[Before and after images]
════════════════════
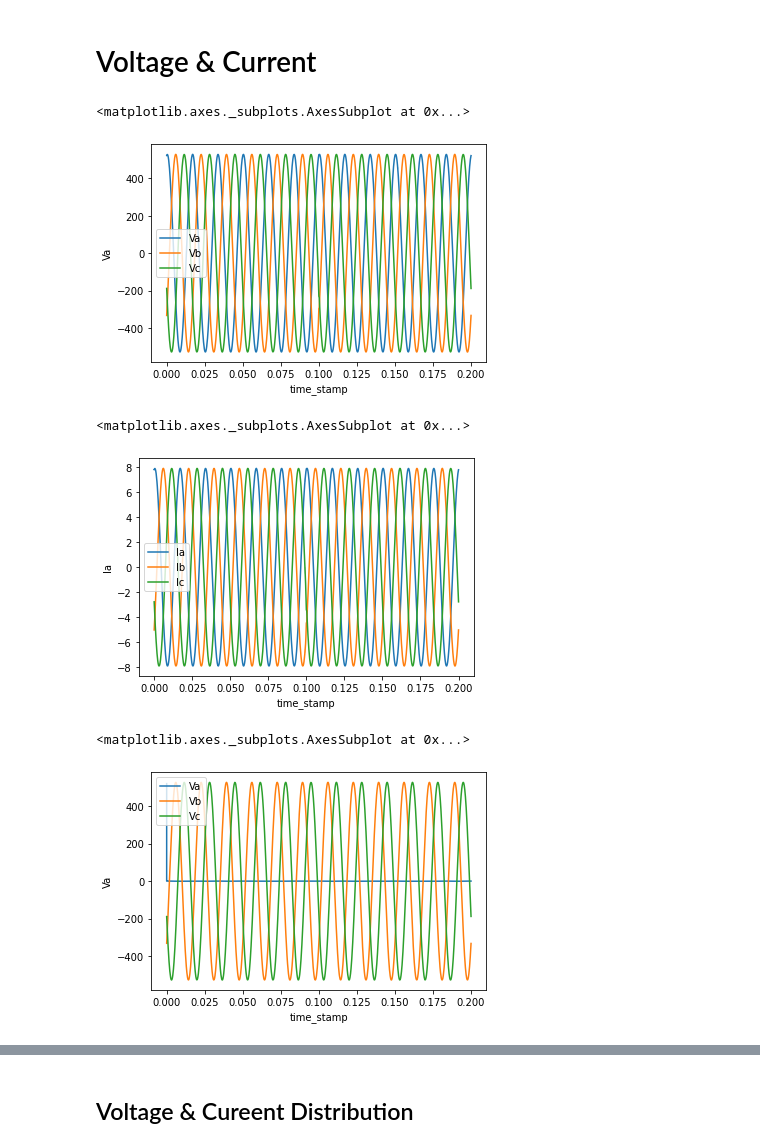
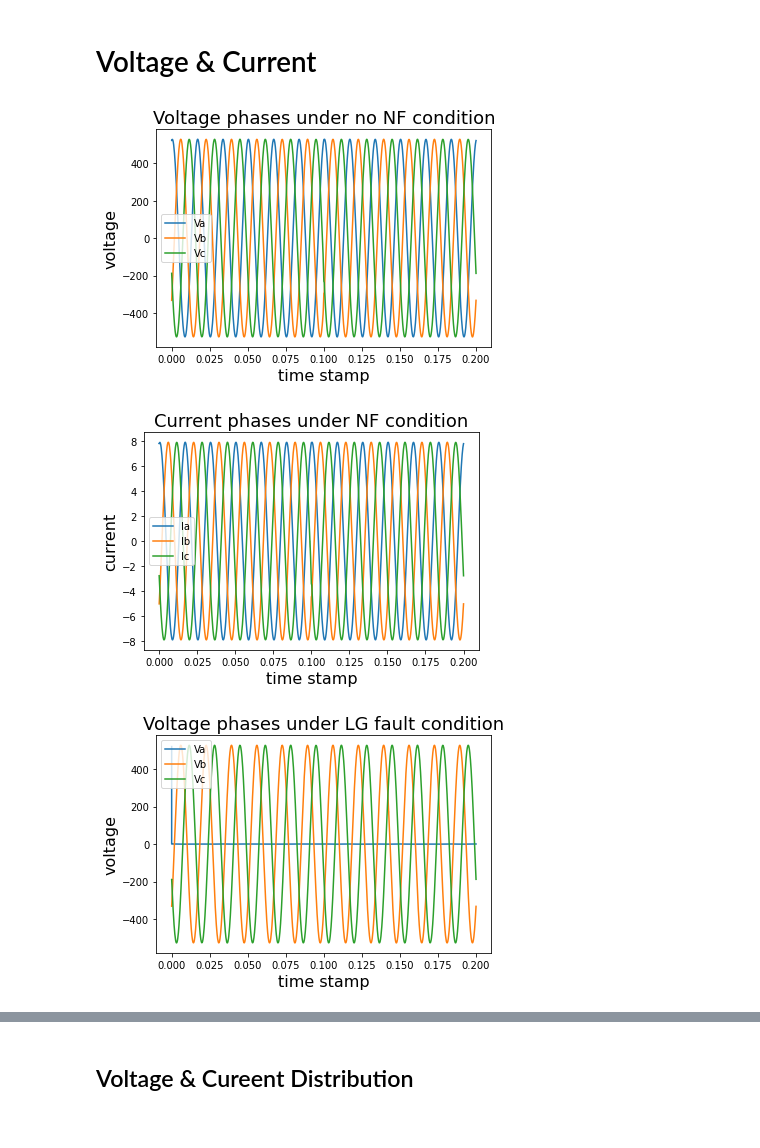
Before and after one commit to Simon-48/Time-Series-Analysis-For-Electrical-Grid-Fault-Detection, a Jupyter notebook: Electrical_Distribution_Fault.ipynb, the cells around one changed output, grey strips where cells are left out. Cells and saved outputs as stored; diff of their text form; code cells hidden in the pictures.

```diff
--- a/Electrical_Distribution_Fault.ipynb
+++ b/Electrical_Distribution_Fault.ipynb
@@ -99,6 +100,6 @@ Dataset Classify has 44140 duplicate values.
 # %%
 # Clearing duplicate values
-PMU_Class.drop_duplicates(keep = False,inplace = True)
+PMU_Class.drop_duplicates(keep = 'first',inplace = True)
 # %%
 # Identify duplication
 print(f"Dataset Classify has {PMU_Class.duplicated().sum()} duplicate values.")
@@ -233,30 +234,46 @@ sns.lineplot(x='time_stamp', y='f', data=LLLG, label='LLLG')
 # %%
 # Voltage phases under no NF condition
 
 sns.lineplot(x='time_stamp', y='Va', data=NF, label='Va')
 sns.lineplot(x='time_stamp', y='Vb', data=NF, label='Vb')
 sns.lineplot(x='time_stamp', y='Vc', data=NF, label='Vc')
+
+plt. title('Voltage phases under no NF condition', fontsize=18)
+plt. xlabel('time stamp', fontsize=16)
+plt. ylabel('voltage', fontsize=16)
+plt.legend()
+plt.show()
 # %% [output]
-<matplotlib.axes._subplots.AxesSubplot at 0x...>
-[figure, old version]
+[figure, new version]
 # %%
 # Current phases under NF condition
 
 sns.lineplot(x='time_stamp', y='Ia', data=NF, label='Ia')
 sns.lineplot(x='time_stamp', y='Ib', data=NF, label='Ib')
 sns.lineplot(x='time_stamp', y='Ic', data=NF, label='Ic')
+
+plt. title('Current phases under NF condition', fontsize=18)
+plt. xlabel('time stamp', fontsize=16)
+plt. ylabel('current', fontsize=16)
+plt.legend()
+plt.show()
 # %% [output]
-<matplotlib.axes._subplots.AxesSubplot at 0x...>
-[figure, old version]
+[figure, new version]
 # %%
 # Voltage phases under LG fault condition
 
 sns.lineplot(x='time_stamp', y='Va', data=LG, label='Va')
 sns.lineplot(x='time_stamp', y='Vb', data=LG, label='Vb')
 sns.lineplot(x='time_stamp', y='Vc', data=LG, label='Vc')
+
+
+plt. title('Voltage phases under LG fault condition', fontsize=18)
+plt. xlabel('time stamp', fontsize=16)
+plt. ylabel('voltage', fontsize=16)
+plt.legend()
+plt.show()
 # %% [output]
-<matplotlib.axes._subplots.AxesSubplot at 0x...>
-[figure, old version]
+[figure, new version]
 # %%
 # Current phases under LG fault condition
 
```
Also changed, not shown: parts of 31 cells of this notebook, 1 other file.
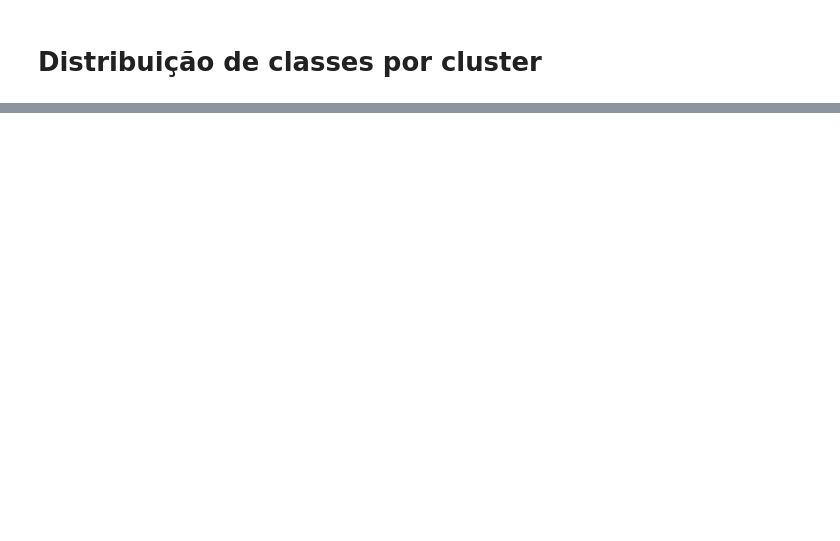
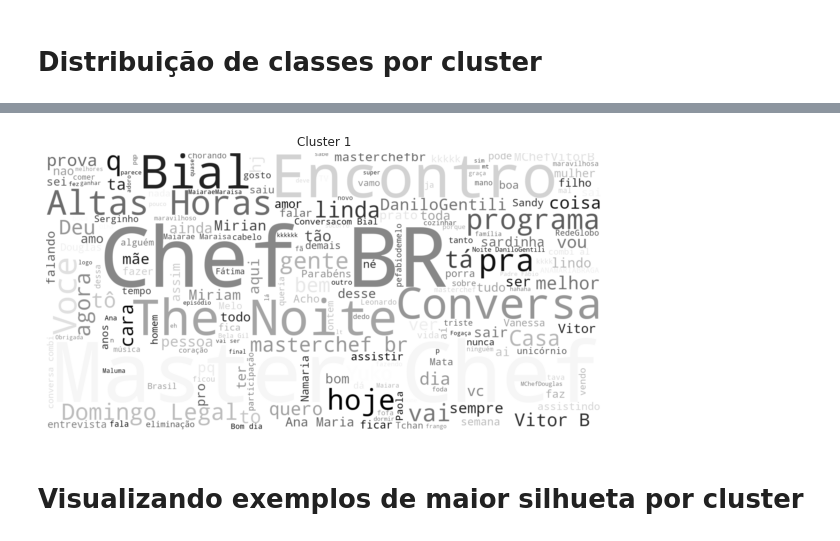
Before and after one commit to kenzosakiyama/tweet_clustering, a Jupyter notebook: sparse_clustering.ipynb, the cells around one changed output, grey strips where cells are left out. Drawn from its saved outputs; the diff is of its cells as text; code cells hidden in the pictures; blank space fills up the shorter version.

```diff
--- a/sparse_clustering.ipynb
+++ b/sparse_clustering.ipynb
@@ -182,0 +202,13 @@ Text(0.5, 0, 'Cluster 1')
+# %%
+plot_wordclouds(
+    text=" ".join(c1_df["text"].values.tolist()),
+    title=f"Cluster {cluster_pair[1]}",
+    colormap="binary",
+    background_color='white',
+    max_words=200,
+    width=1600, height=800
+)
+# %% [output]
+[figure, added]
+# %% [markdown]
+# Visualizando exemplos de maior silhueta por cluster
```
Also changed, not shown: parts of 17 cells of this notebook, 2 other files.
════════════════════
Exercise description: Give the number of lines above that include "title". Write nothing else.

Response to the task: 4